The Case Against Using Apple’s HomePod as a Home Theater Speaker

At its recent WWDC 2017 conference Apple unveiled its HomePod speaker but was intentionally vague regarding it’s final feature set. It was promoted as an high-end audio streamer for the Apple Music catalog but little else was detailed. In the months leading to its anticipated Dec 2017 release Apple is working hard to expand and perfect features such as Siri and HomeKit integration. This left analysts and consumers to speculate regarding additional use cases for the still mysterious device. A whole-home music system akin to Sonos is a given but what about using the HomePod as a Home Theater speaker system?

Using the AppleTV to stream Apple Music to the HomePod speaker is implied in the AirPlay 2 specifications. This could be a significant selling point for both of those devices. You could view the song’s artist, title and even lyrics on the TV screen during music playback. Karaoke anyone? But this would require Siri commands to originate from the AppleTV remote which needs a physical button press for activation. It seems more likely that you’d control music playback by talking directly to the HomePod which would in turn stream lyrics and other song info to the AppleTV for display on your TV screen. Your TV screen could also display the results of Siri queries to the HomePod microphone much like Amazon’s pending Echo Show device. Expect Apple TV and HomePod to integrate closely as they are both HomeKit hubs and must coordinate to avoid conflicts.

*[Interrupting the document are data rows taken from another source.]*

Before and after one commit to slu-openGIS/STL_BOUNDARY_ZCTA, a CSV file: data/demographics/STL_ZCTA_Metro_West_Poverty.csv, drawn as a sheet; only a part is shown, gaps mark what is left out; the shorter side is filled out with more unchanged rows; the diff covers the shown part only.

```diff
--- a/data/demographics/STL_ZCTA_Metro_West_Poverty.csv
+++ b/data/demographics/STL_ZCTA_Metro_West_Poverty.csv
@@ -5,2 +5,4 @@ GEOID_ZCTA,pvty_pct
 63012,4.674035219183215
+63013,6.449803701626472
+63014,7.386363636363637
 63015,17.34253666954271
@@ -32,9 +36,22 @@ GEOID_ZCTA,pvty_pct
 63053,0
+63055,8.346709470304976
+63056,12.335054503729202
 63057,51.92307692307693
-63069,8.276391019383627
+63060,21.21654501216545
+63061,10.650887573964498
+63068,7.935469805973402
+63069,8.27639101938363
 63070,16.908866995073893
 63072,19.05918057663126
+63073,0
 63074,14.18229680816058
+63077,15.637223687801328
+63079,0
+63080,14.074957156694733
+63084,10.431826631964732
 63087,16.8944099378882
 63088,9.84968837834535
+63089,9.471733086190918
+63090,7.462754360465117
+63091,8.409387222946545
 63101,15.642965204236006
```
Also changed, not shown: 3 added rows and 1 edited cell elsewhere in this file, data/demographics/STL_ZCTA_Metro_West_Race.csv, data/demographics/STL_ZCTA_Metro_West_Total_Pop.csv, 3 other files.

Using the HomePod as part of a home theatre sound system while technically possible would be far from ideal. Citing a “less than optimal user experience” I think Apple will downplay any home theatre scenarios.

Potential shortcomings include:
1. Most AppleTV in use today are already linked via HDMI to an AVR receiver with wired speakers. Adding a HomePod to this setup is superfluous. Even if your AppleTV audio is currently playing through crummy television speakers using the HomePod has other pitfalls…

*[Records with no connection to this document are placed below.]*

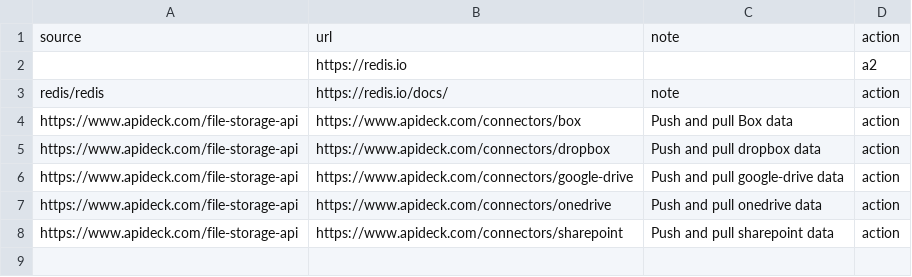
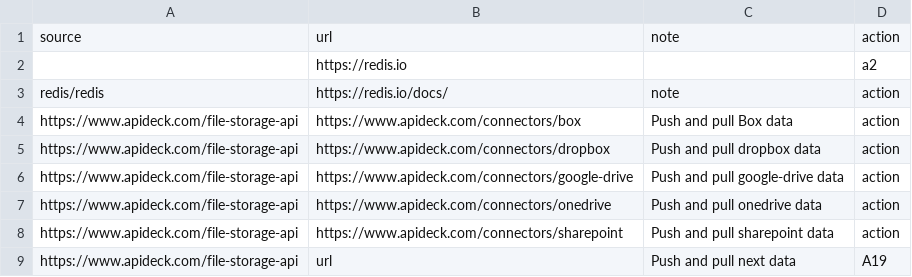
Before and after one commit to other59/DB, a CSV file: Datasource.csv, drawn as a sheet; the diff names each change by its address in the sheet, - before the commit and + after, or states it on an @@ line.

Commit message:
Update Datasource.csv

```diff
--- a/Datasource.csv
+++ b/Datasource.csv
+row 9: https://www.apideck.com/file-storage-api | url | Push and pull next data | A19
```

2. It’s critical that the center channel originates from directly behind (or below) the TV screen. This is the channel that carries most of the vocal dialog. It’s very off-putting for a character’s voice to originate from the sides or rear. That’s why sound bars are designed to sit front and center. From that position they can project realistic dialog while digitally mimicking the surround and rear speakers. Even with the HomePod’s advanced signal processing it would best be positioned under the TV for the truest dialog rendering. But it’s cylindrical shape doesn’t really fit there. SonosBose and Vizio all have properly shaped speakers with specialized audio enhancements designed just for this purpose.

3. Deep bass sounds are omni-directional and reflect well off parallel surfaces. So placement near a wall often enhances their punch. With its rather small and upward firing subwoofer the HomePod would especially benefit from this phenomenon. Even with its room-mapping technology and automatic calibration the HomePod will fare better away from the TV screen – ideally near a corner of the room for the greatest bass boost.

4. True stereo sound (not simulated) would require 2 HomePod speakers. That’s $700 in speakers plus another $150 for the AppleTV. To most consumers this seems overpriced considering a well-reviewed soundbar with subwoofer can be had for $150.  And with a 4K Roku priced at just $70 Apple is best avoiding this comparison altogether.

5. If the first generation of HomePod is well-received Apple is free to futher expand the product line.  This could include a home theater model designed specifically for the living room. And a full screen model for the kitchen?A camera equipped model for FaceTime calls? A battery operated model for the back yard? Time will tell…